*** Supplied records ***

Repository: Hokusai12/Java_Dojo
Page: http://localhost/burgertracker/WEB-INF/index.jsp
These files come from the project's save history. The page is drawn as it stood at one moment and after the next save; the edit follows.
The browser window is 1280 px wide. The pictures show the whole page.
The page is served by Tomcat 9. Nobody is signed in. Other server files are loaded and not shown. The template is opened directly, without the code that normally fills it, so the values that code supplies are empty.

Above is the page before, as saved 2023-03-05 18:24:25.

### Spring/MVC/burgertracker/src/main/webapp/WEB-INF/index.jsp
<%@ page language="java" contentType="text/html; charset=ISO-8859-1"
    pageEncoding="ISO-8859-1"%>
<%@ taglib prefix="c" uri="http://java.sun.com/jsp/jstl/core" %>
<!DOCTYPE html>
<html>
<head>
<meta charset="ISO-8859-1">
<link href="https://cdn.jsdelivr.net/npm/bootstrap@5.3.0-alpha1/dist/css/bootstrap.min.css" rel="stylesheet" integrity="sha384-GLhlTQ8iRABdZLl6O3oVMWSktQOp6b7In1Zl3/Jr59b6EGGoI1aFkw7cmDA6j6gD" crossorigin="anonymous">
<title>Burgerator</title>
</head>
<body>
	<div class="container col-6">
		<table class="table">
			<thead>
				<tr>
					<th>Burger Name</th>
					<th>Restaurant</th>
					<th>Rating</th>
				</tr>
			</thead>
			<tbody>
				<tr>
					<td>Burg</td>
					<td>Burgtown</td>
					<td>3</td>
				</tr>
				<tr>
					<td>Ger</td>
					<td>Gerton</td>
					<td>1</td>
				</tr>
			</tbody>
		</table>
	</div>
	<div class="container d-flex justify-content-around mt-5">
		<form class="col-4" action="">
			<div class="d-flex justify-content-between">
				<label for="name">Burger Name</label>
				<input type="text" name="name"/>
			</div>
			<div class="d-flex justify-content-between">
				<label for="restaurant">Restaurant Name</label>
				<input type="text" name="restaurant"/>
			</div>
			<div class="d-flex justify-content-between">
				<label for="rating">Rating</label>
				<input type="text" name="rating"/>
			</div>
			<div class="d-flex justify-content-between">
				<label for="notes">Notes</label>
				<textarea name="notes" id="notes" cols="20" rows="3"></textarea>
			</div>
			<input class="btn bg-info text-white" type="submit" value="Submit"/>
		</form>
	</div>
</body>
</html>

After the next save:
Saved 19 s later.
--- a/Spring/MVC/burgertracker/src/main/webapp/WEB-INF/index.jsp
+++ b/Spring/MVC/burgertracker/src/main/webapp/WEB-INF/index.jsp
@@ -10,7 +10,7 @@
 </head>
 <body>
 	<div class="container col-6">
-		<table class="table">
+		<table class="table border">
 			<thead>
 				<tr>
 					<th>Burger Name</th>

*** End of Supplied records ***

- What is expected
Output all the lines above, matching them word for word.

- Exercise result
Repository: Hokusai12/Java_Dojo
Page: http://localhost/burgertracker/WEB-INF/index.jsp
These files come from the project's save history. The page is drawn as it stood at one moment and after the next save; the edit follows.
The browser window is 1280 px wide. The pictures show the whole page.
The page is served by Tomcat 9. Nobody is signed in. Other server files are loaded and not shown. The template is opened directly, without the code that normally fills it, so the values that code supplies are empty.

Above is the page before, as saved 2023-03-05 18:24:25.

### Spring/MVC/burgertracker/src/main/webapp/WEB-INF/index.jsp
<%@ page language="java" contentType="text/html; charset=ISO-8859-1"
    pageEncoding="ISO-8859-1"%>
<%@ taglib prefix="c" uri="http://java.sun.com/jsp/jstl/core" %>
<!DOCTYPE html>
<html>
<head>
<meta charset="ISO-8859-1">
<link href="https://cdn.jsdelivr.net/npm/bootstrap@5.3.0-alpha1/dist/css/bootstrap.min.css" rel="stylesheet" integrity="sha384-GLhlTQ8iRABdZLl6O3oVMWSktQOp6b7In1Zl3/Jr59b6EGGoI1aFkw7cmDA6j6gD" crossorigin="anonymous">
<title>Burgerator</title>
</head>
<body>
	<div class="container col-6">
		<table class="table">
			<thead>
				<tr>
					<th>Burger Name</th>
					<th>Restaurant</th>
					<th>Rating</th>
				</tr>
			</thead>
			<tbody>
				<tr>
					<td>Burg</td>
					<td>Burgtown</td>
					<td>3</td>
				</tr>
				<tr>
					<td>Ger</td>
					<td>Gerton</td>
					<td>1</td>
				</tr>
			</tbody>
		</table>
	</div>
	<div class="container d-flex justify-content-around mt-5">
		<form class="col-4" action="">
			<div class="d-flex justify-content-between">
				<label for="name">Burger Name</label>
				<input type="text" name="name"/>
			</div>
			<div class="d-flex justify-content-between">
				<label for="restaurant">Restaurant Name</label>
				<input type="text" name="restaurant"/>
			</div>
			<div class="d-flex justify-content-between">
				<label for="rating">Rating</label>
				<input type="text" name="rating"/>
			</div>
			<div class="d-flex justify-content-between">
				<label for="notes">Notes</label>
				<textarea name="notes" id="notes" cols="20" rows="3"></textarea>
			</div>
			<input class="btn bg-info text-white" type="submit" value="Submit"/>
		</form>
	</div>
</body>
</html>

After the next save:
Saved 19 s later.
--- a/Spring/MVC/burgertracker/src/main/webapp/WEB-INF/index.jsp
+++ b/Spring/MVC/burgertracker/src/main/webapp/WEB-INF/index.jsp
@@ -10,7 +10,7 @@
 </head>
 <body>
 	<div class="container col-6">
-		<table class="table">
+		<table class="table border">
 			<thead>
 				<tr>
 					<th>Burger Name</th>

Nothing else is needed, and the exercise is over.